Leaders use their influence and behaviors to motivate teams through the 7 R’s.

Reason – match team members’ WIIFM – help them answer the questions of “What’s in it for me?” and “What’s in it for our team?” Create a reason to engage. Tie the reason for the team’s existence to their purpose and help them develop mastery in their skills.

Respect – take time to get to know the members of the team and demonstrate that you value each and every member. Deliberately share respect between team members.  Autonomy is a key component of respect and can unfold in multiple ways by giving the full team some creative time as well as providing the time to individual team members or to sub-groups.  Google is one of the best known companies that have gained great results by giving teams autonomy, yet the teams are also expected to collaborate intensely.  This requires integrity and real engagement – and leads to powerful productivity.  Respect for the team and team members is an integral component of an overarching purpose that everyone is excited about.

Relationships – you can’t bend on this one – compromises are costly.

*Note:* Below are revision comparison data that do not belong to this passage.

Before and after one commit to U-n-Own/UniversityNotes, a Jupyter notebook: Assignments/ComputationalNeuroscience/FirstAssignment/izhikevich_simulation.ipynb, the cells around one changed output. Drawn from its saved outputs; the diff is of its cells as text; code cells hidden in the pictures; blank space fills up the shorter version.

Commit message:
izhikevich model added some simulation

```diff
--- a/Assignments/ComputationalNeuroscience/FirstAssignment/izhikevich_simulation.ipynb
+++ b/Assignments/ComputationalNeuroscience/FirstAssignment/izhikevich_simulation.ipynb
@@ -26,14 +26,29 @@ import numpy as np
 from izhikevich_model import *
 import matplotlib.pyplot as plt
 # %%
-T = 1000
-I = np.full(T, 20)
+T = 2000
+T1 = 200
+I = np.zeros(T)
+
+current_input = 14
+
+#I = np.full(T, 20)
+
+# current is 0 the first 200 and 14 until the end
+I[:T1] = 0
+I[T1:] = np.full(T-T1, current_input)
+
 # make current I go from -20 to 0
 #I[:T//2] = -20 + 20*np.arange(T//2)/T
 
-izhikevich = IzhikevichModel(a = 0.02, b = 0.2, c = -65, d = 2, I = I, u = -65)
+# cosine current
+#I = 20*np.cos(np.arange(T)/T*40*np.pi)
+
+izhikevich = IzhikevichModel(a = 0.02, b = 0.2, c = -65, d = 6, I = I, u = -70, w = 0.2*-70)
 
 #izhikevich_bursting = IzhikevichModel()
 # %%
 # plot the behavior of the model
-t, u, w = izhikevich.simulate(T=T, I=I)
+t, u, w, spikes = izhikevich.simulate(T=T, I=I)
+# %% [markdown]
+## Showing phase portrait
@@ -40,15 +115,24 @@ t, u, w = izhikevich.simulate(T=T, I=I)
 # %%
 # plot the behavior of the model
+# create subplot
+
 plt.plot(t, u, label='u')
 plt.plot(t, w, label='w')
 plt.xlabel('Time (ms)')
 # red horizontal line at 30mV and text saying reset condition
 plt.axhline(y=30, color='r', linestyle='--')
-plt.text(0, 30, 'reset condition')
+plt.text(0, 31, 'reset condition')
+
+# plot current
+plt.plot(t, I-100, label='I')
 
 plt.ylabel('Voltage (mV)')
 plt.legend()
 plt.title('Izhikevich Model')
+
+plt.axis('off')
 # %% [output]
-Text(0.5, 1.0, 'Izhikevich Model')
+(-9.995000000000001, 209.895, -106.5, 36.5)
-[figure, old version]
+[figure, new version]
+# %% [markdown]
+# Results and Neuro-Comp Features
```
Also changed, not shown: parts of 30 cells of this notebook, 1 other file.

Lead your team to connect with one another and to consistently demonstrate regard.  When teams are focused on accomplishing a powerful purpose, there is a natural inclination to build strong relationships to accomplish the common good.

Resilience – let the team know you are committed to engaging with them and that you’ll help gain the resources needed to the best extent possible. Resilience is supported by optimism, which is best experienced as a contagious sense of hopefulness around the team. Resilience is a big concept and casts a powerful web to support success. When all three components of autonomy, mastery and purpose are actively present team resilience expands.

Responsibility – hold people consistently accountable. Let them know their responsibilities are tied to the team accomplishing its mission and providing value. Thus when autonomy is provided, ask the team to then come back and report on what they learned.  It’s fine if the creative project wasn’t a huge success, what’s important is that they learned and that the learning is shared in a collaborative spirit.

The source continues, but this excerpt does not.